*** Block opens ***

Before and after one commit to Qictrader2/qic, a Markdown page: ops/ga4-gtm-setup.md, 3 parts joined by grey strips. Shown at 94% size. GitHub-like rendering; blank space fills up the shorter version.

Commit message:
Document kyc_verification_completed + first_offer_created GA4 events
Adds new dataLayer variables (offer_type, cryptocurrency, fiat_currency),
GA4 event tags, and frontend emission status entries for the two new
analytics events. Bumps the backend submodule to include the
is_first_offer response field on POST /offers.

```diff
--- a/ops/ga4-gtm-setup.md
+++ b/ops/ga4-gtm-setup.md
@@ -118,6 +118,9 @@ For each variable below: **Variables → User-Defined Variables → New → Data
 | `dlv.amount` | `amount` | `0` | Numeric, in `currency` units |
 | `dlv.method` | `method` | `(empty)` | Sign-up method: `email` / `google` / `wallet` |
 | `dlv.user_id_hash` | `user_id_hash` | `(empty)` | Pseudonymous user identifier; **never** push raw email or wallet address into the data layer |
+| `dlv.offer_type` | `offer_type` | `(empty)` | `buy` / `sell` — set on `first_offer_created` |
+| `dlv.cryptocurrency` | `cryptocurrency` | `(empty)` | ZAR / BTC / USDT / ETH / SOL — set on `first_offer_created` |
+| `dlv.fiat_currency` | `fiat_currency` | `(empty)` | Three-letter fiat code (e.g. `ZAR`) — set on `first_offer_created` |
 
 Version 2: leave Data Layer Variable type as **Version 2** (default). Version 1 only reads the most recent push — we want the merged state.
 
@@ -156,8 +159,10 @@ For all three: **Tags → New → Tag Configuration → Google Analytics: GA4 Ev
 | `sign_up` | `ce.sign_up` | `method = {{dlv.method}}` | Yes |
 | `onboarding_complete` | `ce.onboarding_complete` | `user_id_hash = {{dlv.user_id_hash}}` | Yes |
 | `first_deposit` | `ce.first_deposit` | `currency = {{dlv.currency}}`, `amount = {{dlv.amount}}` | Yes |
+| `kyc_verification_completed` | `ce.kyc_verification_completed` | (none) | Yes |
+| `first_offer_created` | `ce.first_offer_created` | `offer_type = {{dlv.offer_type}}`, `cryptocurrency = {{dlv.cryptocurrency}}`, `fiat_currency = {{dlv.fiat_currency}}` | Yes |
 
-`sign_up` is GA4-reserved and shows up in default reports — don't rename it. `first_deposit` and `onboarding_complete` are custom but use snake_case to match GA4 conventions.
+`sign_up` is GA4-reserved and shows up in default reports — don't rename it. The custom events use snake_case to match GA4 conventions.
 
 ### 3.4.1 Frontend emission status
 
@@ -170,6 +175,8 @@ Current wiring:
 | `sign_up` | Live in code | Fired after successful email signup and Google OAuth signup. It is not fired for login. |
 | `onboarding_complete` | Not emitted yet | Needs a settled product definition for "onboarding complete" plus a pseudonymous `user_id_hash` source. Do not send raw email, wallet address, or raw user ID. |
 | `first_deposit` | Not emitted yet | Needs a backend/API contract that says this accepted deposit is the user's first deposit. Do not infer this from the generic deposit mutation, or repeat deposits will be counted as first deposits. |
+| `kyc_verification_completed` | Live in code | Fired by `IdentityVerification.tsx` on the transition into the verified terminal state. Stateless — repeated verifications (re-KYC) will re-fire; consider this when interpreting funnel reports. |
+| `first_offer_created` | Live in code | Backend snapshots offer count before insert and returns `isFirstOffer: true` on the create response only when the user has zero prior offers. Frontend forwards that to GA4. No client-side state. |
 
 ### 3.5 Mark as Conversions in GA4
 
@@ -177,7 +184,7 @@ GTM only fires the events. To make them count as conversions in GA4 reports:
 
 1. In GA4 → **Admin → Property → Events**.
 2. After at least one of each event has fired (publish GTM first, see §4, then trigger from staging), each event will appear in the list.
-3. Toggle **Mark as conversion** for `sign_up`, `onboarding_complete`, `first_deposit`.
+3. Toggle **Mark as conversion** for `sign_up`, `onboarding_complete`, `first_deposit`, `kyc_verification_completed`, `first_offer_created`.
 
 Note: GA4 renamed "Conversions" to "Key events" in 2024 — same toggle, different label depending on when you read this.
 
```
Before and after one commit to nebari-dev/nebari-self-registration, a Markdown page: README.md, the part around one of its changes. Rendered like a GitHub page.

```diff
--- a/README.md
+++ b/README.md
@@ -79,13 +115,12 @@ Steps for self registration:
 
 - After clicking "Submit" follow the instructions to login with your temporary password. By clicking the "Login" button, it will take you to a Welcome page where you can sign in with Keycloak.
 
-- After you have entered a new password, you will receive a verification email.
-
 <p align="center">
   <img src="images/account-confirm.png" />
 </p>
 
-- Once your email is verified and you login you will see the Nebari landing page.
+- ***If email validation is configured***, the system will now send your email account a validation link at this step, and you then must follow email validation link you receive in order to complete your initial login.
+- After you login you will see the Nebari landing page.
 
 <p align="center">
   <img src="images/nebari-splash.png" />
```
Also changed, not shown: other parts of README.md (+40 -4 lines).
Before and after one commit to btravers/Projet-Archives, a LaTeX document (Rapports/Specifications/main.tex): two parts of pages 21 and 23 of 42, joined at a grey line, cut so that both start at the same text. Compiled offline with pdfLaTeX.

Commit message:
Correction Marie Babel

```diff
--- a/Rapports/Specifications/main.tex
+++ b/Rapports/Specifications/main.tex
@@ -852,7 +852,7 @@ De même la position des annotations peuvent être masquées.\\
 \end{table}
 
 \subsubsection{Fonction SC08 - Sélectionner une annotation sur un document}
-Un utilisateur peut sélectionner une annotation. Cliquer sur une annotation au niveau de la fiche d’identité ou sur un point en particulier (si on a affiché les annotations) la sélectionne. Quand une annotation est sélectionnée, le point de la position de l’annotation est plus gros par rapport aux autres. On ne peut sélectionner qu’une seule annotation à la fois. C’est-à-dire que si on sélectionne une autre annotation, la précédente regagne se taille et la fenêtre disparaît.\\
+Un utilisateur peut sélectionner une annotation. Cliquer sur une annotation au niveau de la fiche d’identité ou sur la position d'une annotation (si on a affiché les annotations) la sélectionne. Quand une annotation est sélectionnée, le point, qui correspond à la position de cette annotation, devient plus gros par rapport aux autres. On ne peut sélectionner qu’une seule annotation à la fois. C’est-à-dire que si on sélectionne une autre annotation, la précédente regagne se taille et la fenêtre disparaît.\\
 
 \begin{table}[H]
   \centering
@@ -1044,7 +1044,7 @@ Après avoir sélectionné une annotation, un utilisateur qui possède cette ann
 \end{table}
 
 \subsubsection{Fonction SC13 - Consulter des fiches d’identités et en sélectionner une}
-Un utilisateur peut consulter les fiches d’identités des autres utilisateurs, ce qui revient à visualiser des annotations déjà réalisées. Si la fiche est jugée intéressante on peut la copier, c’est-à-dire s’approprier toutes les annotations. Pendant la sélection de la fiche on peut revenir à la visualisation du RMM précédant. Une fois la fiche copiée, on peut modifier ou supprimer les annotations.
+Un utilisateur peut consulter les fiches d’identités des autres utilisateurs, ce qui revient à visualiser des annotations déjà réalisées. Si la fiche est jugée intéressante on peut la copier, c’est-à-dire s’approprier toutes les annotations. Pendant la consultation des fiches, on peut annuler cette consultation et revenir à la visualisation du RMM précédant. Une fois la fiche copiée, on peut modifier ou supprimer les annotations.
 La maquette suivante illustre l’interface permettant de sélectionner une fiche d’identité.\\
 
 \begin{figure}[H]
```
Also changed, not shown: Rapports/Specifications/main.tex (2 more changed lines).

*** Block closes ***

» **WORK REQUIRED**
An exact copy of the listing above is what this exercise asks for.

» **SOLUTION TO THIS PROBLEM**
Before and after one commit to Qictrader2/qic, a Markdown page: ops/ga4-gtm-setup.md, 3 parts joined by grey strips. Shown at 94% size. GitHub-like rendering; blank space fills up the shorter version.

Commit message:
Document kyc_verification_completed + first_offer_created GA4 events
Adds new dataLayer variables (offer_type, cryptocurrency, fiat_currency),
GA4 event tags, and frontend emission status entries for the two new
analytics events. Bumps the backend submodule to include the
is_first_offer response field on POST /offers.

```diff
--- a/ops/ga4-gtm-setup.md
+++ b/ops/ga4-gtm-setup.md
@@ -118,6 +118,9 @@ For each variable below: **Variables → User-Defined Variables → New → Data
 | `dlv.amount` | `amount` | `0` | Numeric, in `currency` units |
 | `dlv.method` | `method` | `(empty)` | Sign-up method: `email` / `google` / `wallet` |
 | `dlv.user_id_hash` | `user_id_hash` | `(empty)` | Pseudonymous user identifier; **never** push raw email or wallet address into the data layer |
+| `dlv.offer_type` | `offer_type` | `(empty)` | `buy` / `sell` — set on `first_offer_created` |
+| `dlv.cryptocurrency` | `cryptocurrency` | `(empty)` | ZAR / BTC / USDT / ETH / SOL — set on `first_offer_created` |
+| `dlv.fiat_currency` | `fiat_currency` | `(empty)` | Three-letter fiat code (e.g. `ZAR`) — set on `first_offer_created` |
 
 Version 2: leave Data Layer Variable type as **Version 2** (default). Version 1 only reads the most recent push — we want the merged state.
 
@@ -156,8 +159,10 @@ For all three: **Tags → New → Tag Configuration → Google Analytics: GA4 Ev
 | `sign_up` | `ce.sign_up` | `method = {{dlv.method}}` | Yes |
 | `onboarding_complete` | `ce.onboarding_complete` | `user_id_hash = {{dlv.user_id_hash}}` | Yes |
 | `first_deposit` | `ce.first_deposit` | `currency = {{dlv.currency}}`, `amount = {{dlv.amount}}` | Yes |
+| `kyc_verification_completed` | `ce.kyc_verification_completed` | (none) | Yes |
+| `first_offer_created` | `ce.first_offer_created` | `offer_type = {{dlv.offer_type}}`, `cryptocurrency = {{dlv.cryptocurrency}}`, `fiat_currency = {{dlv.fiat_currency}}` | Yes |
 
-`sign_up` is GA4-reserved and shows up in default reports — don't rename it. `first_deposit` and `onboarding_complete` are custom but use snake_case to match GA4 conventions.
+`sign_up` is GA4-reserved and shows up in default reports — don't rename it. The custom events use snake_case to match GA4 conventions.
 
 ### 3.4.1 Frontend emission status
 
@@ -170,6 +175,8 @@ Current wiring:
 | `sign_up` | Live in code | Fired after successful email signup and Google OAuth signup. It is not fired for login. |
 | `onboarding_complete` | Not emitted yet | Needs a settled product definition for "onboarding complete" plus a pseudonymous `user_id_hash` source. Do not send raw email, wallet address, or raw user ID. |
 | `first_deposit` | Not emitted yet | Needs a backend/API contract that says this accepted deposit is the user's first deposit. Do not infer this from the generic deposit mutation, or repeat deposits will be counted as first deposits. |
+| `kyc_verification_completed` | Live in code | Fired by `IdentityVerification.tsx` on the transition into the verified terminal state. Stateless — repeated verifications (re-KYC) will re-fire; consider this when interpreting funnel reports. |
+| `first_offer_created` | Live in code | Backend snapshots offer count before insert and returns `isFirstOffer: true` on the create response only when the user has zero prior offers. Frontend forwards that to GA4. No client-side state. |
 
 ### 3.5 Mark as Conversions in GA4
 
@@ -177,7 +184,7 @@ GTM only fires the events. To make them count as conversions in GA4 reports:
 
 1. In GA4 → **Admin → Property → Events**.
 2. After at least one of each event has fired (publish GTM first, see §4, then trigger from staging), each event will appear in the list.
-3. Toggle **Mark as conversion** for `sign_up`, `onboarding_complete`, `first_deposit`.
+3. Toggle **Mark as conversion** for `sign_up`, `onboarding_complete`, `first_deposit`, `kyc_verification_completed`, `first_offer_created`.
 
 Note: GA4 renamed "Conversions" to "Key events" in 2024 — same toggle, different label depending on when you read this.
 
```
Before and after one commit to nebari-dev/nebari-self-registration, a Markdown page: README.md, the part around one of its changes. Rendered like a GitHub page.

```diff
--- a/README.md
+++ b/README.md
@@ -79,13 +115,12 @@ Steps for self registration:
 
 - After clicking "Submit" follow the instructions to login with your temporary password. By clicking the "Login" button, it will take you to a Welcome page where you can sign in with Keycloak.
 
-- After you have entered a new password, you will receive a verification email.
-
 <p align="center">
   <img src="images/account-confirm.png" />
 </p>
 
-- Once your email is verified and you login you will see the Nebari landing page.
+- ***If email validation is configured***, the system will now send your email account a validation link at this step, and you then must follow email validation link you receive in order to complete your initial login.
+- After you login you will see the Nebari landing page.
 
 <p align="center">
   <img src="images/nebari-splash.png" />
```
Also changed, not shown: other parts of README.md (+40 -4 lines).
Before and after one commit to btravers/Projet-Archives, a LaTeX document (Rapports/Specifications/main.tex): two parts of pages 21 and 23 of 42, joined at a grey line, cut so that both start at the same text. Compiled offline with pdfLaTeX.

Commit message:
Correction Marie Babel

```diff
--- a/Rapports/Specifications/main.tex
+++ b/Rapports/Specifications/main.tex
@@ -852,7 +852,7 @@ De même la position des annotations peuvent être masquées.\\
 \end{table}
 
 \subsubsection{Fonction SC08 - Sélectionner une annotation sur un document}
-Un utilisateur peut sélectionner une annotation. Cliquer sur une annotation au niveau de la fiche d’identité ou sur un point en particulier (si on a affiché les annotations) la sélectionne. Quand une annotation est sélectionnée, le point de la position de l’annotation est plus gros par rapport aux autres. On ne peut sélectionner qu’une seule annotation à la fois. C’est-à-dire que si on sélectionne une autre annotation, la précédente regagne se taille et la fenêtre disparaît.\\
+Un utilisateur peut sélectionner une annotation. Cliquer sur une annotation au niveau de la fiche d’identité ou sur la position d'une annotation (si on a affiché les annotations) la sélectionne. Quand une annotation est sélectionnée, le point, qui correspond à la position de cette annotation, devient plus gros par rapport aux autres. On ne peut sélectionner qu’une seule annotation à la fois. C’est-à-dire que si on sélectionne une autre annotation, la précédente regagne se taille et la fenêtre disparaît.\\
 
 \begin{table}[H]
   \centering
@@ -1044,7 +1044,7 @@ Après avoir sélectionné une annotation, un utilisateur qui possède cette ann
 \end{table}
 
 \subsubsection{Fonction SC13 - Consulter des fiches d’identités et en sélectionner une}
-Un utilisateur peut consulter les fiches d’identités des autres utilisateurs, ce qui revient à visualiser des annotations déjà réalisées. Si la fiche est jugée intéressante on peut la copier, c’est-à-dire s’approprier toutes les annotations. Pendant la sélection de la fiche on peut revenir à la visualisation du RMM précédant. Une fois la fiche copiée, on peut modifier ou supprimer les annotations.
+Un utilisateur peut consulter les fiches d’identités des autres utilisateurs, ce qui revient à visualiser des annotations déjà réalisées. Si la fiche est jugée intéressante on peut la copier, c’est-à-dire s’approprier toutes les annotations. Pendant la consultation des fiches, on peut annuler cette consultation et revenir à la visualisation du RMM précédant. Une fois la fiche copiée, on peut modifier ou supprimer les annotations.
 La maquette suivante illustre l’interface permettant de sélectionner une fiche d’identité.\\
 
 \begin{figure}[H]
```
Also changed, not shown: Rapports/Specifications/main.tex (2 more changed lines).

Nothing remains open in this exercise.